Navlibx is a legitimate file used by Norton Symantec security software

Navlibx is a macOS file that recently started bothering users with persistent pop-up messages. The notification looks like a legitimate warning from Mac, which states:

“Navlibx” will damage your computer.
This file was downloaded on an unknown date.
Report malware to Apple to protect other users

As evident, this prompted many uses to conclude that Navlibx is a virus that will damage their devices. Users on Reddit,[1] Avast, Apple forums,[2] and other online message boards claimed that the popup keeps coming back and that the issue started as soon as they updated macOS to 10.15 “Catalina,” which was released on October 7, 2019.

However, Navlibx is not a virus or malware and is actually a legitimate library file that belongs to Norton Symantec security software. The reason it started being flagged as potentially dangerous by macOS is due to software conflict, which makes it inherently a false positive.[3]

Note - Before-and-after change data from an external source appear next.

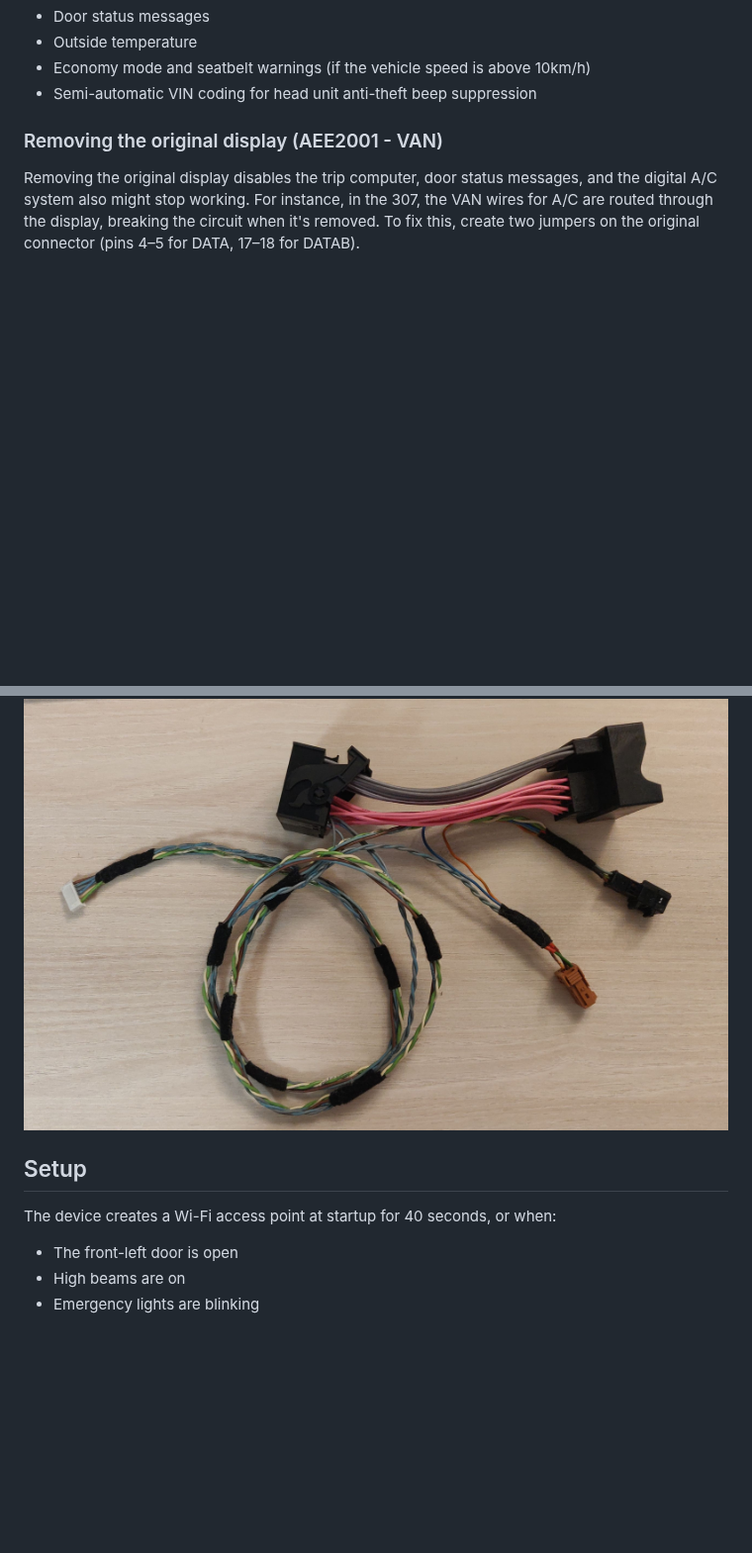
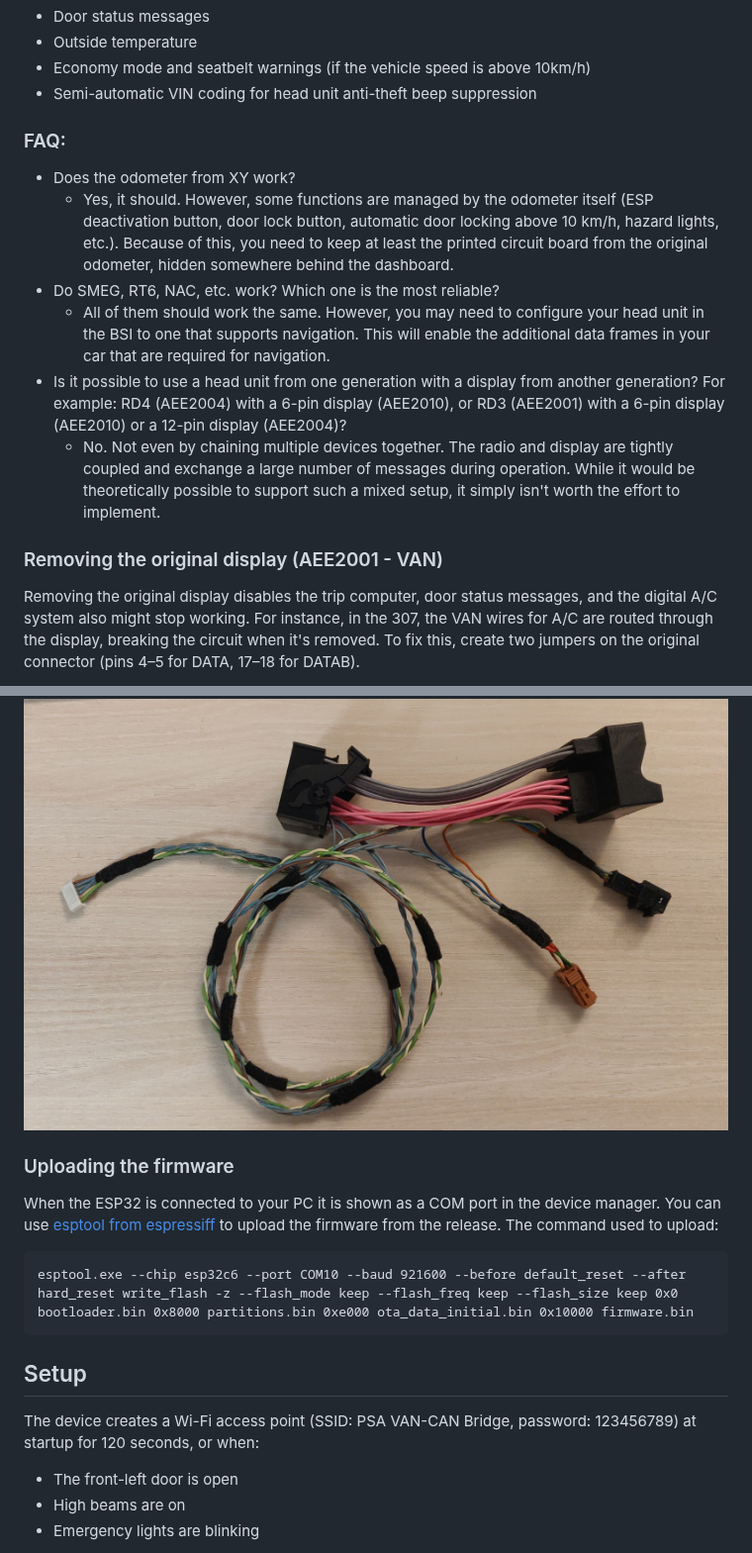
Before and after one commit to morcibacsi/PSAVanCanBridge, a Markdown page: readme.md, 2 parts joined by grey strips. Shown at 99% size. Drawn GitHub-style; blank space fills up the shorter version.

Commit message:
Updated readme with FAQ and info on uploading the firmware

````diff
--- a/readme.md
+++ b/readme.md
@@ -88,6 +88,15 @@ List of supported functions:
  - Outside temperature
  - Economy mode and seatbelt warnings (if the vehicle speed is above 10km/h)
  - Semi-automatic VIN coding for head unit anti-theft beep suppression
+
+### FAQ:
+
+- Does the odometer from XY work?
+    - Yes, it should. However, some functions are managed by the odometer itself (ESP deactivation button, door lock button, automatic door locking above 10 km/h, hazard lights, etc.). Because of this, you need to keep at least the printed circuit board from the original odometer, hidden somewhere behind the dashboard.
+- Do SMEG, RT6, NAC, etc. work? Which one is the most reliable?
+    - All of them should work the same. However, you may need to configure your head unit in the BSI to one that supports navigation. This will enable the additional data frames in your car that are required for navigation.
+- Is it possible to use a head unit from one generation with a display from another generation? For example: RD4 (AEE2004) with a 6-pin display (AEE2010), or RD3 (AEE2001) with a 6-pin display (AEE2010) or a 12-pin display (AEE2004)?
+    - No. Not even by chaining multiple devices together. The radio and display are tightly coupled and exchange a large number of messages during operation. While it would be theoretically possible to support such a mixed setup, it simply isn't worth the effort to implement.
 
 ### Removing the original display (AEE2001 - VAN)
 
@@ -204,9 +213,17 @@ Take note that I left out the quadlock socket (only the plug is there) as it has
 
 ![matt_quadlock_bridge_patch_lead](./images/matt_quadlock_bridge_patch.jpg)
 
+### Uploading the firmware
+
+When the ESP32 is connected to your PC it is shown as a COM port in the device manager. You can use [esptool from espressiff](https://github.com/espressif/esptool) to upload the firmware from the release. The command used to upload:
+
+```cmd
+esptool.exe --chip esp32c6 --port COM10 --baud 921600 --before default_reset --after hard_reset write_flash -z --flash_mode keep --flash_freq keep --flash_size keep 0x0 bootloader.bin 0x8000 partitions.bin 0xe000 ota_data_initial.bin 0x10000 firmware.bin
+```
+
 ## Setup
 
-The device creates a Wi-Fi access point at startup for 40 seconds, or when:
+The device creates a Wi-Fi access point (SSID: PSA VAN-CAN Bridge, password: 123456789) at startup for 120 seconds, or when:
  - The front-left door is open
  - High beams are on
  - Emergency lights are blinking
````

Name Navlibx
Type Application file
Operating system macOS
Warning message Users started encountering “Navlibx will damage your computer”  persistent warnings as soon as they upgraded their Macs to “Catalina” version
Reason The pop-up message is a result of software conflict between the newest macOS version and Symantec Norton security software
Remedy Update Symantec products to the latest version (if that does not help, you should uninstall the security app altogether and download it from the official website)
System optimization If you encounter warning messages, or your machine works slowly, we recommend using Reimage Reimage Cleaner to clean all the junk and increase stability and performance of Mac computer

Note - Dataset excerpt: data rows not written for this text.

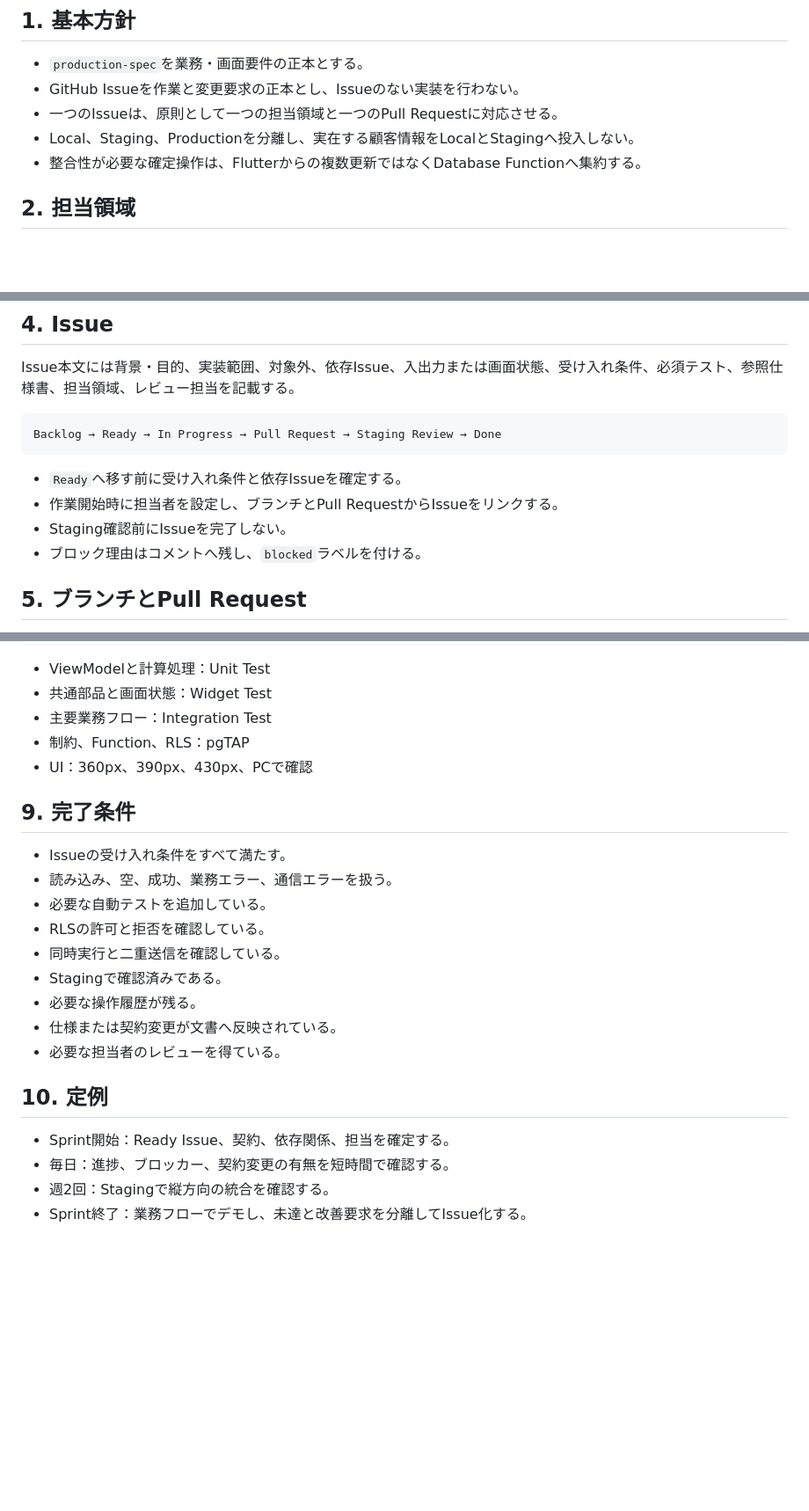
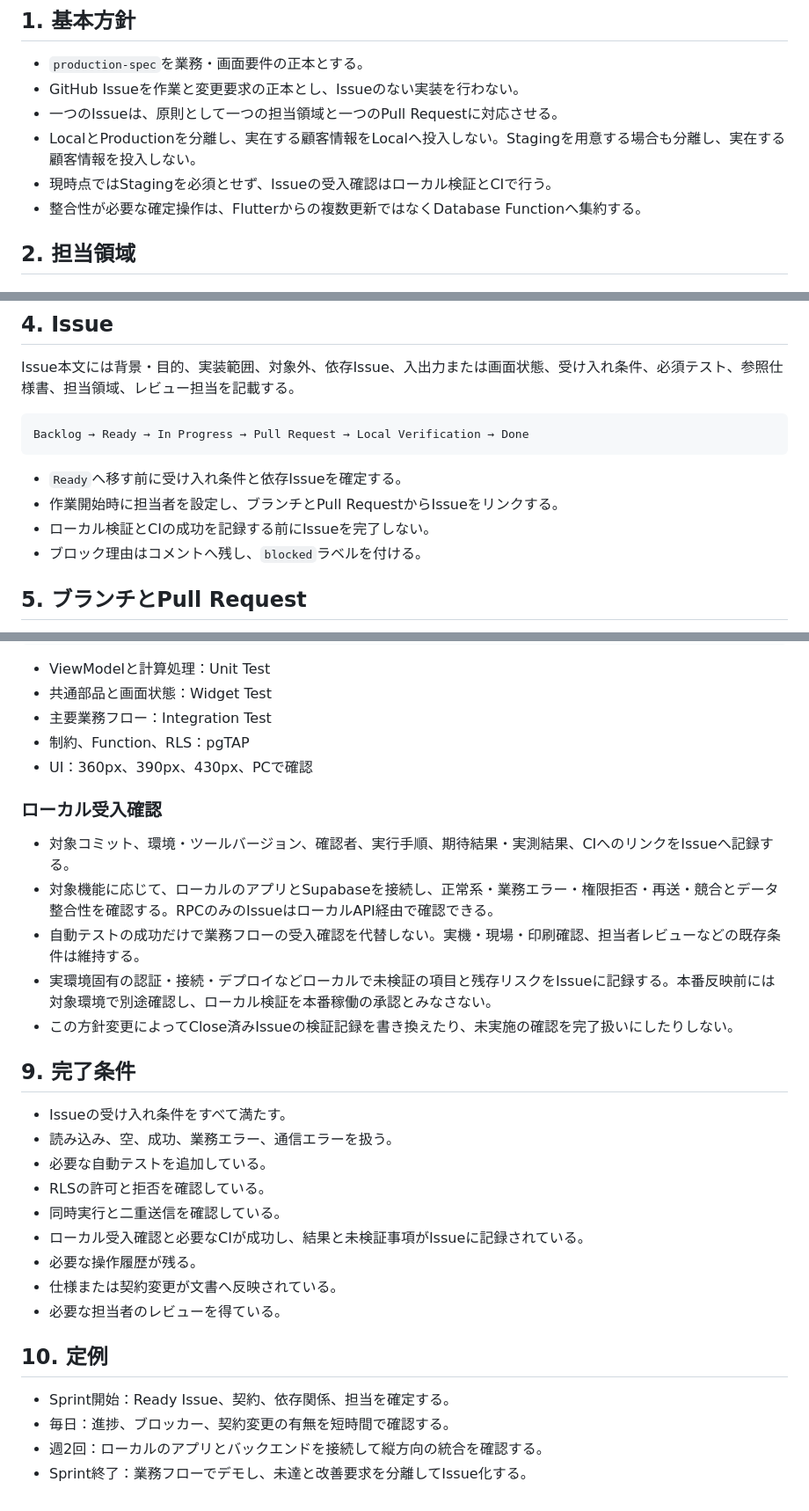
Before and after one commit to Re-Ochuns/Kiwi_peoducts, a Markdown page: production-spec/09_DEVELOPMENT_WORKFLOW.md, 3 parts joined by grey strips. Shown at 88% size. Rendered like a GitHub page; blank space fills up the shorter version.

Commit message:
docs: replace staging gate with local acceptance and CI

````diff
--- a/production-spec/09_DEVELOPMENT_WORKFLOW.md
+++ b/production-spec/09_DEVELOPMENT_WORKFLOW.md
@@ -5,7 +5,8 @@
 - `production-spec`を業務・画面要件の正本とする。
 - GitHub Issueを作業と変更要求の正本とし、Issueのない実装を行わない。
 - 一つのIssueは、原則として一つの担当領域と一つのPull Requestに対応させる。
-- Local、Staging、Productionを分離し、実在する顧客情報をLocalとStagingへ投入しない。
+- LocalとProductionを分離し、実在する顧客情報をLocalへ投入しない。Stagingを用意する場合も分離し、実在する顧客情報を投入しない。
+- 現時点ではStagingを必須とせず、Issueの受入確認はローカル検証とCIで行う。
 - 整合性が必要な確定操作は、Flutterからの複数更新ではなくDatabase Functionへ集約する。
 
 ## 2. 担当領域
@@ -60,12 +61,12 @@ production-spec/         要件の正本
 Issue本文には背景・目的、実装範囲、対象外、依存Issue、入出力または画面状態、受け入れ条件、必須テスト、参照仕様書、担当領域、レビュー担当を記載する。
 
 ```text
-Backlog → Ready → In Progress → Pull Request → Staging Review → Done
+Backlog → Ready → In Progress → Pull Request → Local Verification → Done
 ```
 
 - `Ready`へ移す前に受け入れ条件と依存Issueを確定する。
 - 作業開始時に担当者を設定し、ブランチとPull RequestからIssueをリンクする。
-- Staging確認前にIssueを完了しない。
+- ローカル検証とCIの成功を記録する前にIssueを完了しない。
 - ブロック理由はコメントへ残し、`blocked`ラベルを付ける。
 
 ## 5. ブランチとPull Request
@@ -122,6 +123,15 @@ supabase test db
 - 制約、Function、RLS：pgTAP
 - UI：360px、390px、430px、PCで確認
 
+### ローカル受入確認
+
+- 対象コミット、環境・ツールバージョン、確認者、実行手順、期待結果・実測結果、CIへのリンクをIssueへ記録する。
+- 対象機能に応じて、ローカルのアプリとSupabaseを接続し、正常系・業務エラー・権限拒否・再送・競合とデータ整合性を確認する。RPCのみのIssueはローカルAPI経由で確認できる。
+- 自動テストの成功だけで業務フローの受入確認を代替しない。実機・現場・印刷確認、担当者レビューなどの既存条件は維持する。
+- 実環境固有の認証・接続・デプロイなどローカルで未検証の項目と残存リスクをIssueに記録する。本番反映前には対象環境で別途確認し、ローカル検証を本番稼働の承認とみなさない。
+- この方針変更によってClose済みIssueの検証記録を書き換えたり、未実施の確認を完了扱いにしたりしない。
+
+
 ## 9. 完了条件
 
 - Issueの受け入れ条件をすべて満たす。
@@ -129,7 +139,7 @@ supabase test db
 - 必要な自動テストを追加している。
 - RLSの許可と拒否を確認している。
 - 同時実行と二重送信を確認している。
-- Stagingで確認済みである。
+- ローカル受入確認と必要なCIが成功し、結果と未検証事項がIssueに記録されている。
 - 必要な操作履歴が残る。
 - 仕様または契約変更が文書へ反映されている。
 - 必要な担当者のレビューを得ている。
@@ -138,5 +148,5 @@ supabase test db
 
 - Sprint開始：Ready Issue、契約、依存関係、担当を確定する。
 - 毎日：進捗、ブロッカー、契約変更の有無を短時間で確認する。
-- 週2回：Stagingで縦方向の統合を確認する。
+- 週2回：ローカルのアプリとバックエンドを接続して縦方向の統合を確認する。
 - Sprint終了：業務フローでデモし、未達と改善要求を分離してIssue化する。
````
Also changed, not shown: other parts of production-spec/09_DEVELOPMENT_WORKFLOW.md (+1 -1 lines), production-spec/10_ISSUE_BACKLOG.md (+1 -1 lines).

“Navlibx will damage your computer” message belongs to series of messages that identify malicious files on macOS. Despite that, there are many scams floating on the internet that try to imitate legitimate system warnings and warn users about fake malware infections or similar non-existent threats. For example, MacPerformance and similar fake messages are known to ask users for elevated permissions, while others direct them to suspicious websites.

These sites are usually filled with fake notifications that prompt users to download software that would allegedly clean Mac and save them from a virus – it is nothing but a scam, so do not download anything, as you can actually infect your machine with malware. Nevertheless, Navlibx notification is legitimate and does not come from Google Chrome, Safari, Mozilla Firefox, or another browser as fake pop-ups do.

Users were suspicious about the file, however, as the system asked them to enter their login details for Navlibx removal. If the pop-up were generated via the browser, it would be indeed dangerous to enter sensitive information, as it could be sent to cybercriminals. Nevertheless, “Navlibx will damage your computer”  is a legitimate system prompt, so entering such details is safe. However, this would also render your security software from working correctly, as Navlibx is a library file that is used for Symantec virus scans.

To remove Navlibx messages without stopping the protection of anti-malware, you should first try to update the Norton product and see if that stops these pop-ups. In most of the cases, however, positive results will only arise if you uninstall security software altogether and download the latest version installer from the official website.

Ways to distinguish real system prompts from browser-based ones

Users were worried about entering their login details into the “Navlibx will damage your computer” removal prompt, as they did not know whether the message is legitimate – and they are completely right of doing so. Keep in mind that any type of system message can be very well imitated by a browser prompt, and malicious actors can use any type of text if they want to. In other words, everything you see can be faked, and without deeper analysis, it is almost impossible to determine whether the prompt is real.

Thus, what do you do to distinguish between a fake and real prompt? The answer is not that simple, but this is what you should be looking for when dealing with a fraudulent pop-up:

  • The pop-up showed up as soon as you entered a particular website via your browser;
  • The message claims that your computer is infected with viruses, personal information is being stolen, etc.;
  • After closing the prompt (by blocking “Cancel” or similar), you are led to a suspicious website that asks you to download “cleaning tools”;
  • The message simply makes no sense (e.g., “Apple wants to make changes“).

The best way to avoid unwanted notifications prompts, and ads are by employing ad-block. Note that redirects to websites that trigger fake messages or background connections might be a direct indicator of adware/malware infection, so it is always a good idea to scan the machine with anti-malware software to make sure.

Ways to stop Navlibx pop-ups

As we already mentioned, there is no need to remove Navlibx file as it is a part of Norton security software, and removing it will simply render anti-malware tool useless (it is highly likely that you will not be able to delete the file yourself in the first place, as security software protects these files from unauthorized termination). The best way to resolve the situation is to upgrade Norton product, as the newest version is compatible with Catalina – it should result in “Navlibx will damage your computer” removal.

As a precautionary measure, we advise you to scan your machine with security software to ensure it is not infected with adware or other potentially unwanted applications. Once again, Navlibx is not a virus, and will not cause any damage to your Mac.

Reimage Reimage Cleaner has a free limited scanner. Reimage Reimage Cleaner offers more through scan when you purchase its full version. When free scanner detects issues, you can fix them using free manual repairs or you can decide to purchase the full version in order to fix them automatically.

This entry was posted on 2019-12-04 at 08:07 and is filed under Application files, Files.